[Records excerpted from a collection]
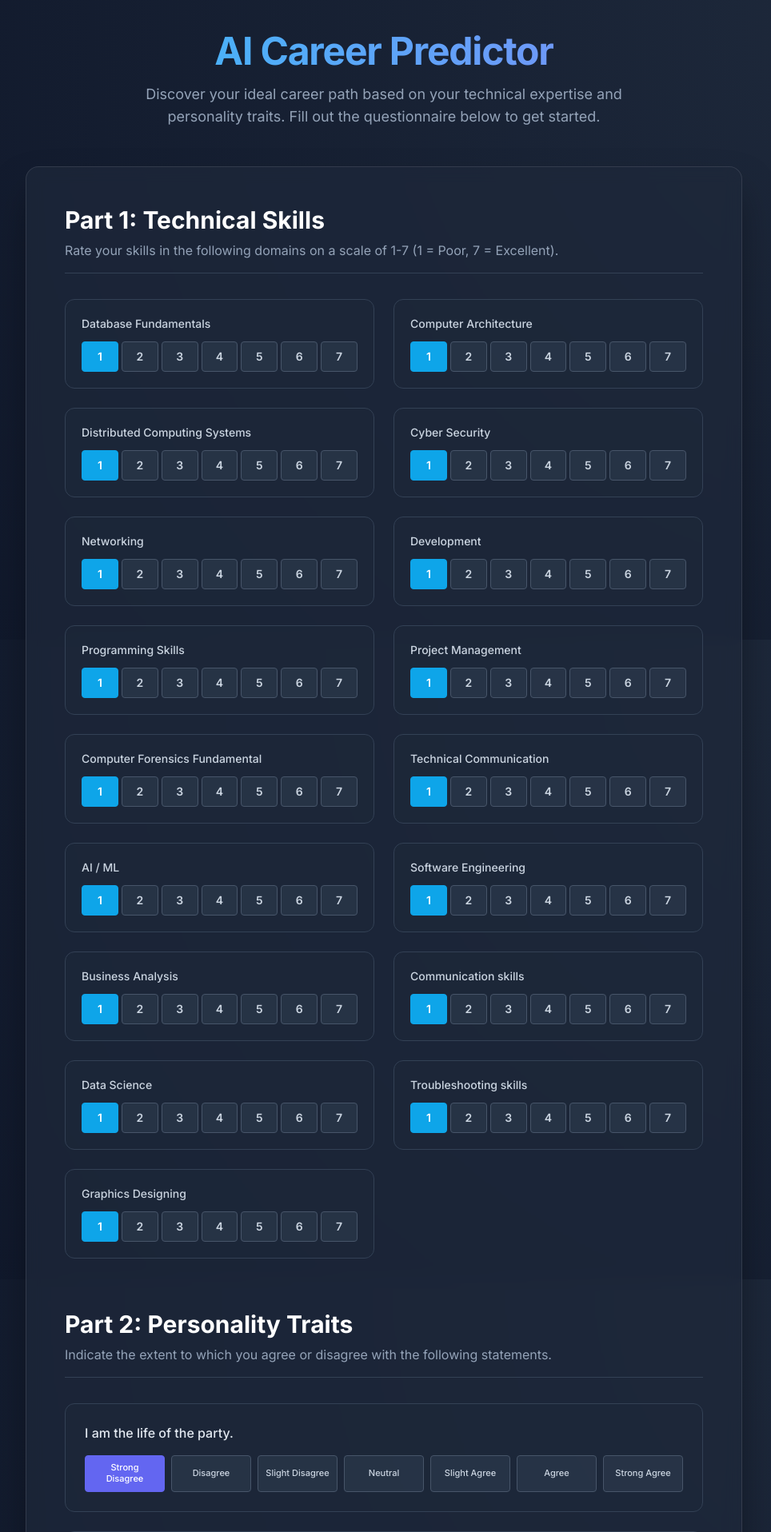
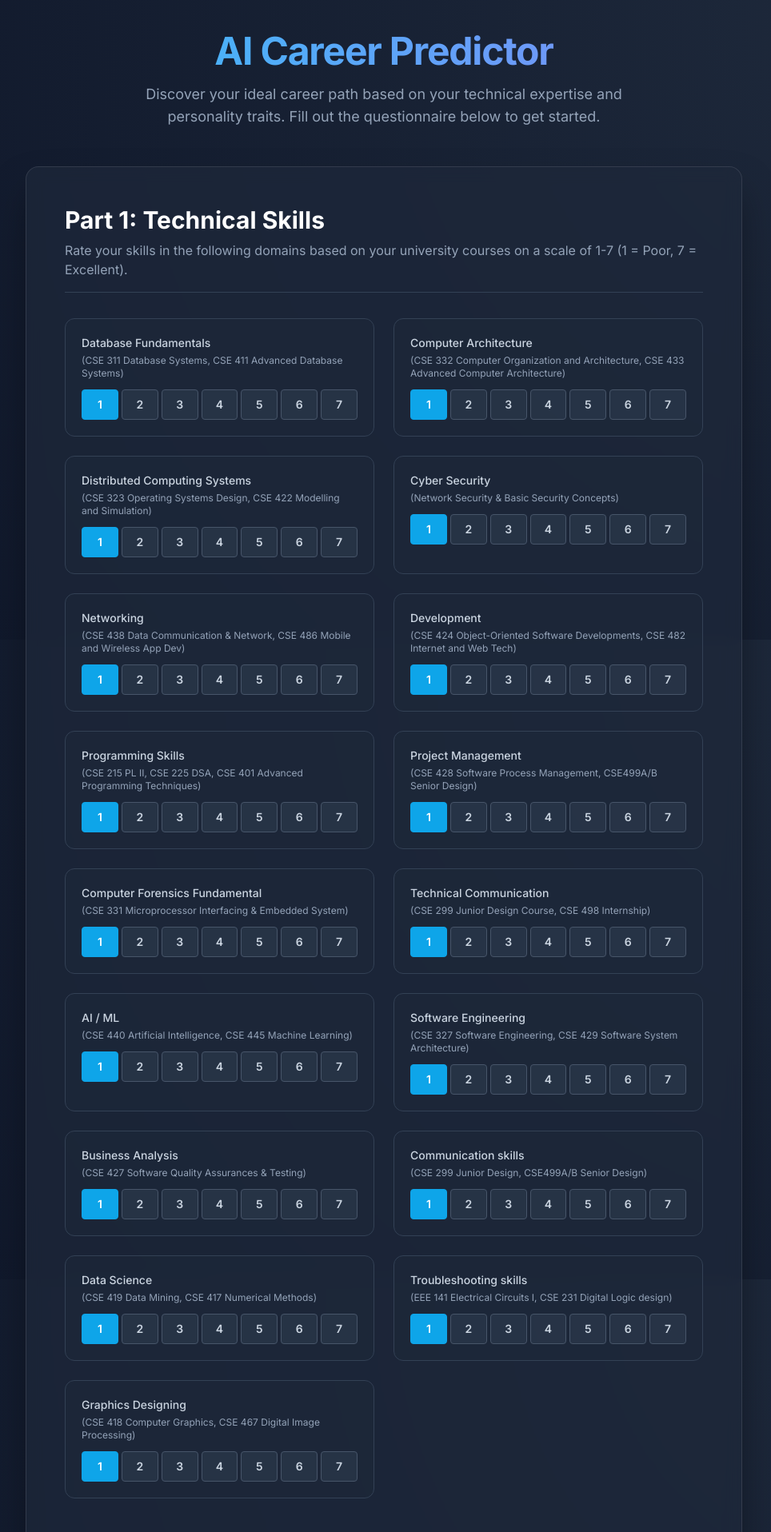
Before and after one commit to sanaulislamzihad/Carrer_skill_gap_project, a Django app: page /predict in a window 1280 px wide. Shown: the top 1916 px of the page at 80% size, without its empty margins (160-1124 px from the left). Run offline with Django 4.2, Linux system fonts and the light colour scheme; parts of the project's set-up code (start-up, migrations or seed data) failed here and were passed over; some libraries are stand-ins or nearby versions.

Commit message:
add course code in predict page

```diff
--- a/finalapp/templates/index.html
+++ b/finalapp/templates/index.html
@@ -43,12 +43,12 @@
         <div class="mb-16">
             <div class="border-b border-slate-700 pb-4 mb-8">
                 <h2 class="text-3xl font-bold text-white mb-2">Part 1: Technical Skills</h2>
-                <p class="text-slate-400">Rate your skills in the following domains on a scale of 1-7 (1 = Poor, 7 = Excellent).</p>
+                <p class="text-slate-400">Rate your skills in the following domains based on your university courses on a scale of 1-7 (1 = Poor, 7 = Excellent).</p>
             </div>
             <div class="grid gap-6 md:grid-cols-2">
 
                 <div class="bg-slate-800/50 p-5 rounded-xl border border-slate-700 hover:border-sky-500/50 transition-colors">
-                    <label class="block text-sm font-medium text-slate-300 mb-3">Database Fundamentals</label>
+                    <label class="block text-sm font-medium text-slate-300 mb-3">Database Fundamentals <span class="text-xs text-slate-400 font-normal block mt-1">(CSE 311 Database Systems, CSE 411 Advanced Database Systems)</span></label>
                     <div class="flex justify-between gap-1">
 
                         <label class="flex-1 cursor-pointer">
@@ -83,7 +83,7 @@
                 </div>
 
                 <div class="bg-slate-800/50 p-5 rounded-xl border border-slate-700 hover:border-sky-500/50 transition-colors">
-                    <label class="block text-sm font-medium text-slate-300 mb-3">Computer Architecture</label>
+                    <label class="block text-sm font-medium text-slate-300 mb-3">Computer Architecture <span class="text-xs text-slate-400 font-normal block mt-1">(CSE 332 Computer Organization and Architecture, CSE 433 Advanced Computer Architecture)</span></label>
                     <div class="flex justify-between gap-1">
 
                         <label class="flex-1 cursor-pointer">
@@ -118,7 +118,7 @@
                 </div>
 
                 <div class="bg-slate-800/50 p-5 rounded-xl border border-slate-700 hover:border-sky-500/50 transition-colors">
-                    <label class="block text-sm font-medium text-slate-300 mb-3">Distributed Computing Systems</label>
+                    <label class="block text-sm font-medium text-slate-300 mb-3">Distributed Computing Systems <span class="text-xs text-slate-400 font-normal block mt-1">(CSE 323 Operating Systems Design, CSE 422 Modelling and Simulation)</span></label>
                     <div class="flex justify-between gap-1">
 
                         <label class="flex-1 cursor-pointer">
@@ -153,7 +153,7 @@
                 </div>
 
                 <div class="bg-slate-800/50 p-5 rounded-xl border border-slate-700 hover:border-sky-500/50 transition-colors">
-                    <label class="block text-sm font-medium text-slate-300 mb-3">Cyber Security</label>
+                    <label class="block text-sm font-medium text-slate-300 mb-3">Cyber Security <span class="text-xs text-slate-400 font-normal block mt-1">(Network Security & Basic Security Concepts)</span></label>
                     <div class="flex justify-between gap-1">
 
                         <label class="flex-1 cursor-pointer">
@@ -188,7 +188,7 @@
                 </div>
 
                 <div class="bg-slate-800/50 p-5 rounded-xl border border-slate-700 hover:border-sky-500/50 transition-colors">
-                    <label class="block text-sm font-medium text-slate-300 mb-3">Networking</label>
+                    <label class="block text-sm font-medium text-slate-300 mb-3">Networking <span class="text-xs text-slate-400 font-normal block mt-1">(CSE 438 Data Communication & Network, CSE 486 Mobile and Wireless App Dev)</span></label>
                     <div class="flex justify-between gap-1">
 
                         <label class="flex-1 cursor-pointer">
@@ -223,7 +223,7 @@
                 </div>
 
                 <div class="bg-slate-800/50 p-5 rounded-xl border border-slate-700 hover:border-sky-500/50 transition-colors">
-                    <label class="block text-sm font-medium text-slate-300 mb-3">Development</label>
+                    <label class="block text-sm font-medium text-slate-300 mb-3">Development <span class="text-xs text-slate-400 font-normal block mt-1">(CSE 424 Object-Oriented Software Developments, CSE 482 Internet and Web Tech)</span></label>
                     <div class="flex justify-between gap-1">
 
                         <label class="flex-1 cursor-pointer">
@@ -258,7 +258,7 @@
                 </div>
 
                 <div class="bg-slate-800/50 p-5 rounded-xl border border-slate-700 hover:border-sky-500/50 transition-colors">
-                    <label class="block text-sm font-medium text-slate-300 mb-3">Programming Skills</label>
+                    <label class="block text-sm font-medium text-slate-300 mb-3">Programming Skills <span class="text-xs text-slate-400 font-normal block mt-1">(CSE 215 PL II, CSE 225 DSA, CSE 401 Advanced Programming Techniques)</span></label>
                     <div class="flex justify-between gap-1">
 
                         <label class="flex-1 cursor-pointer">
@@ -293,7 +293,7 @@
                 </div>
 
                 <div class="bg-slate-800/50 p-5 rounded-xl border border-slate-700 hover:border-sky-500/50 transition-colors">
-                    <label class="block text-sm font-medium text-slate-300 mb-3">Project Management</label>
+                    <label class="block text-sm font-medium text-slate-300 mb-3">Project Management <span class="text-xs text-slate-400 font-normal block mt-1">(CSE 428 Software Process Management, CSE499A/B Senior Design)</span></label>
                     <div class="flex justify-between gap-1">
 
                         <label class="flex-1 cursor-pointer">
@@ -328,7 +328,7 @@
                 </div>
 
                 <div class="bg-slate-800/50 p-5 rounded-xl border border-slate-700 hover:border-sky-500/50 transition-colors">
-                    <label class="block text-sm font-medium text-slate-300 mb-3">Computer Forensics Fundamental</label>
+                    <label class="block text-sm font-medium text-slate-300 mb-3">Computer Forensics Fundamental <span class="text-xs text-slate-400 font-normal block mt-1">(CSE 331 Microprocessor Interfacing & Embedded System)</span></label>
                     <div class="flex justify-between gap-1">
 
                         <label class="flex-1 cursor-pointer">
@@ -363,7 +363,7 @@
                 </div>
 
                 <div class="bg-slate-800/50 p-5 rounded-xl border border-slate-700 hover:border-sky-500/50 transition-colors">
-                    <label class="block text-sm font-medium text-slate-300 mb-3">Technical Communication</label>
+                    <label class="block text-sm font-medium text-slate-300 mb-3">Technical Communication <span class="text-xs text-slate-400 font-normal block mt-1">(CSE 299 Junior Design Course, CSE 498 Internship)</span></label>
                     <div class="flex justify-between gap-1">
 
                         <label class="flex-1 cursor-pointer">
@@ -398,7 +398,7 @@
                 </div>
 
                 <div class="bg-slate-800/50 p-5 rounded-xl border border-slate-700 hover:border-sky-500/50 transition-colors">
-                    <label class="block text-sm font-medium text-slate-300 mb-3">AI / ML</label>
+                    <label class="block text-sm font-medium text-slate-300 mb-3">AI / ML <span class="text-xs text-slate-400 font-normal block mt-1">(CSE 440 Artificial Intelligence, CSE 445 Machine Learning)</span></label>
                     <div class="flex justify-between gap-1">
 
                         <label class="flex-1 cursor-pointer">
@@ -433,7 +433,7 @@
                 </div>
 
                 <div class="bg-slate-800/50 p-5 rounded-xl border border-slate-700 hover:border-sky-500/50 transition-colors">
-                    <label class="block text-sm font-medium text-slate-300 mb-3">Software Engineering</label>
+                    <label class="block text-sm font-medium text-slate-300 mb-3">Software Engineering <span class="text-xs text-slate-400 font-normal block mt-1">(CSE 327 Software Engineering, CSE 429 Software System Architecture)</span></label>
                     <div class="flex justify-between gap-1">
 
                         <label class="flex-1 cursor-pointer">
@@ -468,7 +468,7 @@
                 </div>
 
                 <div class="bg-slate-800/50 p-5 rounded-xl border border-slate-700 hover:border-sky-500/50 transition-colors">
-                    <label class="block text-sm font-medium text-slate-300 mb-3">Business Analysis</label>
+                    <label class="block text-sm font-medium text-slate-300 mb-3">Business Analysis <span class="text-xs text-slate-400 font-normal block mt-1">(CSE 427 Software Quality Assurances & Testing)</span></label>
                     <div class="flex justify-between gap-1">
 
                         <label class="flex-1 cursor-pointer">
@@ -503,7 +503,7 @@
                 </div>
 
                 <div class="bg-slate-800/50 p-5 rounded-xl border border-slate-700 hover:border-sky-500/50 transition-colors">
-                    <label class="block text-sm font-medium text-slate-300 mb-3">Communication skills</label>
+                    <label class="block text-sm font-medium text-slate-300 mb-3">Communication skills <span class="text-xs text-slate-400 font-normal block mt-1">(CSE 299 Junior Design, CSE499A/B Senior Design)</span></label>
                     <div class="flex justify-between gap-1">
 
                         <label class="flex-1 cursor-pointer">
@@ -538,7 +538,7 @@
                 </div>
 
                 <div class="bg-slate-800/50 p-5 rounded-xl border border-slate-700 hover:border-sky-500/50 transition-colors">
-                    <label class="block text-sm font-medium text-slate-300 mb-3">Data Science</label>
+                    <label class="block text-sm font-medium text-slate-300 mb-3">Data Science <span class="text-xs text-slate-400 font-normal block mt-1">(CSE 419 Data Mining, CSE 417 Numerical Methods)</span></label>
                     <div class="flex justify-between gap-1">
 
                         <label class="flex-1 cursor-pointer">
@@ -573,7 +573,7 @@
                 </div>
 
                 <div class="bg-slate-800/50 p-5 rounded-xl border border-slate-700 hover:border-sky-500/50 transition-colors">
-                    <label class="block text-sm font-medium text-slate-300 mb-3">Troubleshooting skills</label>
+                    <label class="block text-sm font-medium text-slate-300 mb-3">Troubleshooting skills <span class="text-xs text-slate-400 font-normal block mt-1">(EEE 141 Electrical Circuits I, CSE 231 Digital Logic design)</span></label>
                     <div class="flex justify-between gap-1">
 
                         <label class="flex-1 cursor-pointer">
@@ -608,7 +608,7 @@
                 </div>
 
                 <div class="bg-slate-800/50 p-5 rounded-xl border border-slate-700 hover:border-sky-500/50 transition-colors">
-                    <label class="block text-sm font-medium text-slate-300 mb-3">Graphics Designing</label>
+                    <label class="block text-sm font-medium text-slate-300 mb-3">Graphics Designing <span class="text-xs text-slate-400 font-normal block mt-1">(CSE 418 Computer Graphics, CSE 467 Digital Image Processing)</span></label>
                     <div class="flex justify-between gap-1">
 
                         <label class="flex-1 cursor-pointer">
```
Also changed, not shown: README.md, 2 other files.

#### [EXERCISE DIRECTIONS]
Line count for the string "your": tally the lines of the records above that contain it and give only the result.

#### [RESULT FOR THIS EXERCISE]
2